  • Pray for the kids in India, the runners and the sponsors. The races take place in October and training is about to begin. Find out more about the India outreach at
  • Sponsor a runner at
  • Become a business sponsor and get your logo on the back of the runner’s shirts.
  • Sign up to run or walk with them.
  • Become a team leader and organize a group to participate.
  • Inform your church about the ministry so they can bring a team.

“Looking back and seeing God’s hand in all this, is just so, crazy. He has literally orchestrated the whole thing.” Bledsoe said and persuades everyone to “make yourself available to him.”

Furthermore, she encourages us to be diligent with what he puts in front of us, wherever our gifts or talents may be. This made her laugh. “And I’m not even a talented runner.” But she does believe this is an extraordinary life and we are created different and unique with specific passions he wants to use. “He opens doors and a lot of times we don’t walk through them. I think a lot of times we are just content…”

Concerning the time commitment of Bledsoe’s volunteering, she said, “My life would be a lot less complicated. But it would be a lot less rich.”

“This is joy to me.” She believes as Christians, this is what we want: our lives to have purpose, to matter on this earth. “We want to do God’s work and further his Kingdom.”

Recently, Bledsoe was able to travel to India herself and see the impact running has had on the ministry. She was a little nervous about seeing third world conditions because of others who have returned in turmoil after similar experiences. She wondered if she would be changed to the point that she felt guilty buying an Americano or new pair of jeans. “When I came home I really did not feel that,” she spoke of the peace she felt coming to terms with buying a cup of coffee.

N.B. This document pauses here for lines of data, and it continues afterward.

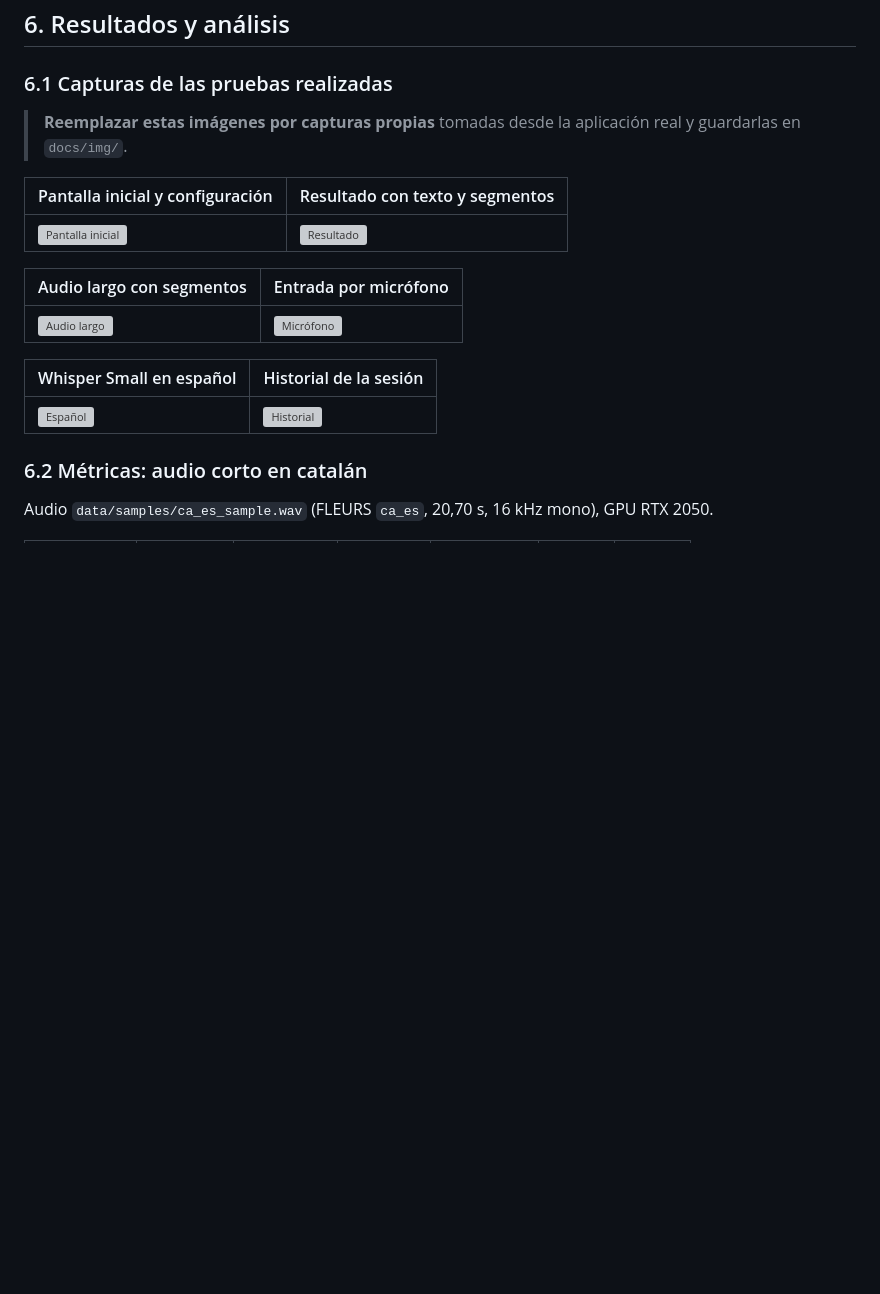
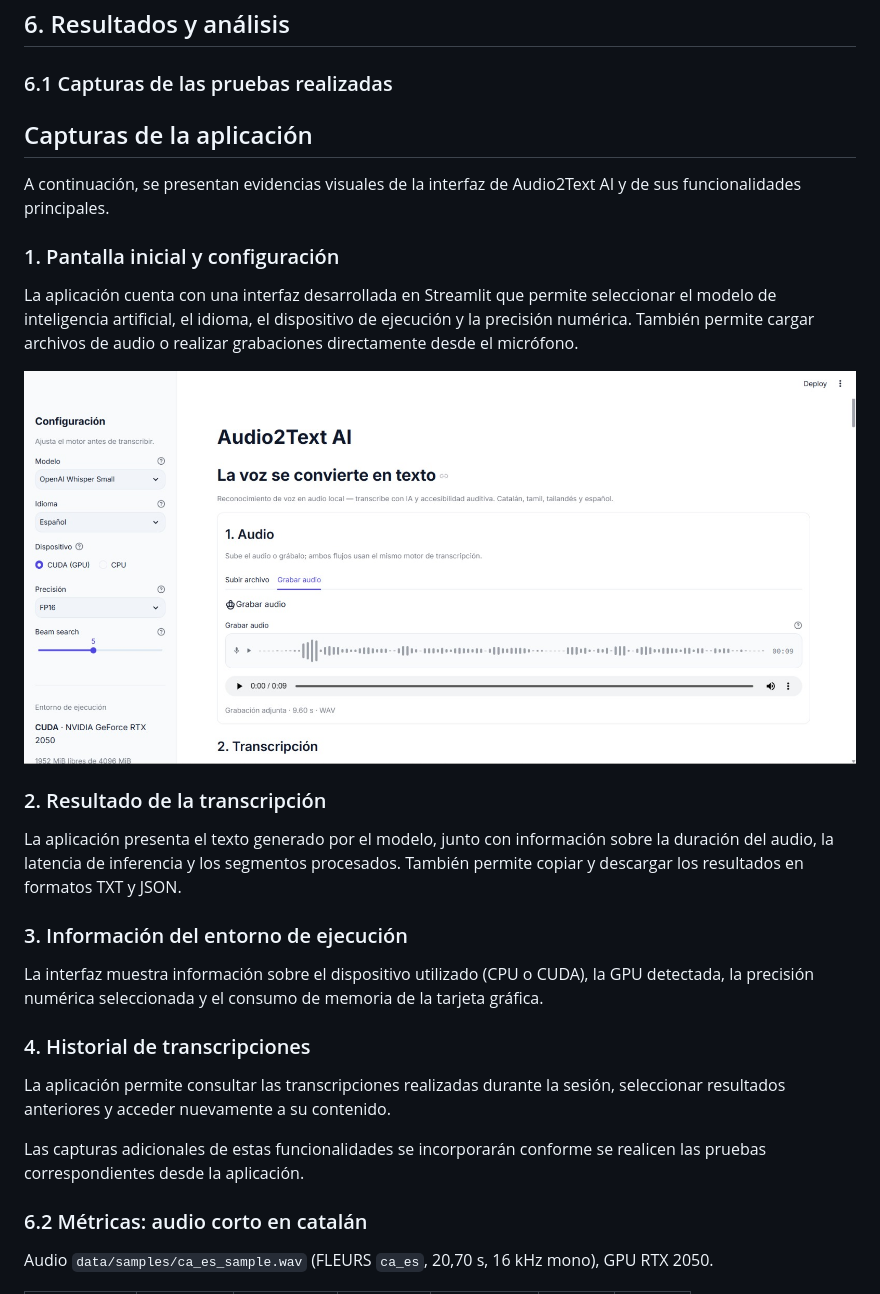
Before and after one commit to nico10102003/Audio2Text-AI, a Markdown page: README.md, the part around the change. Rendered like a GitHub page; pictures changed too: docs/img/audio2text-interfaz.png (added); blank space fills up the shorter version; grey boxes are pictures that could not be loaded.

Commit message:
docs: add application interface screenshot

```diff
--- a/README.md
+++ b/README.md
@@ -324,19 +324,29 @@ Resultado esperado: `Ran 90 tests ... OK (skipped=4)`. Las 4 pruebas omitidas so
 
 ### 6.1 Capturas de las pruebas realizadas
 
-> **Reemplazar estas imágenes por capturas propias** tomadas desde la aplicación real y guardarlas en `docs/img/`.
+## Capturas de la aplicación
 
-| Pantalla inicial y configuración | Resultado con texto y segmentos |
-|---|---|
-| ![Pantalla inicial](docs/img/01_pantalla_inicial.png) | ![Resultado](docs/img/02_resultado.png) |
+A continuación, se presentan evidencias visuales de la interfaz de Audio2Text AI y de sus funcionalidades principales.
 
-| Audio largo con segmentos | Entrada por micrófono |
-|---|---|
-| ![Audio largo](docs/img/03_audio_largo.png) | ![Micrófono](docs/img/04_microfono.png) |
+### 1. Pantalla inicial y configuración
 
-| Whisper Small en español | Historial de la sesión |
-|---|---|
-| ![Español](docs/img/05_espanol.png) | ![Historial](docs/img/06_historial.png) |
+La aplicación cuenta con una interfaz desarrollada en Streamlit que permite seleccionar el modelo de inteligencia artificial, el idioma, el dispositivo de ejecución y la precisión numérica. También permite cargar archivos de audio o realizar grabaciones directamente desde el micrófono.
+
+![Interfaz principal de Audio2Text AI](docs/img/audio2text-interfaz.png)
+
+### 2. Resultado de la transcripción
+
+La aplicación presenta el texto generado por el modelo, junto con información sobre la duración del audio, la latencia de inferencia y los segmentos procesados. También permite copiar y descargar los resultados en formatos TXT y JSON.
+
+### 3. Información del entorno de ejecución
+
+La interfaz muestra información sobre el dispositivo utilizado (CPU o CUDA), la GPU detectada, la precisión numérica seleccionada y el consumo de memoria de la tarjeta gráfica.
+
+### 4. Historial de transcripciones
+
+La aplicación permite consultar las transcripciones realizadas durante la sesión, seleccionar resultados anteriores y acceder nuevamente a su contenido.
+
+Las capturas adicionales de estas funcionalidades se incorporarán conforme se realicen las pruebas correspondientes desde la aplicación.
 
 ### 6.2 Métricas: audio corto en catalán
 
```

She believes God convicts everyone differently, but he impressed upon her, “I have you here (in America) for a purpose.”

She feels that living in the United States gives her the opportunity to use those blessings, “to help other people who can’t help themselves.” She also believes that each one of us should have the same mindset that we are blessed beyond belief, living in a culture of extravagance—but God has us placed here for a purpose.

Participating in Run 4 Heaven’s Gate takes more sacrifice than many fundraisers. Each participant sacrifices their time to train (Boise Run Walk offers a discounted training option), purchases everything they need as far as running equipment and race fees, commits to all four races, and mails their own fundraising letters. She believes that sacrifice is what makes it so rich. “It’s a hard thing as Americans, because that’s not how we live our lives normally.” She also believes it is the hard stuff that is the “good stuff.”

She has seen it proven over and over, “We all have so much more in us than we think we do.”


CC Boise has opened 4 homes specifically for HIV/AIDS infected children with R4HG money and are reaching out to over 700 impoverished HIV/AIDS families in 10 Indian states with monthly nutritional and medicinal support. They also care for the sick and dying.


Monies raised by year

2008 = $12,261.80

2009 = $21,442.24

2010 = $29,682.39

2011 = $107,291.03

2012 = $105,346.76

2013 = $93,284.72

Grand total raised – $369,308.94

Please share your heart. We learn from each other.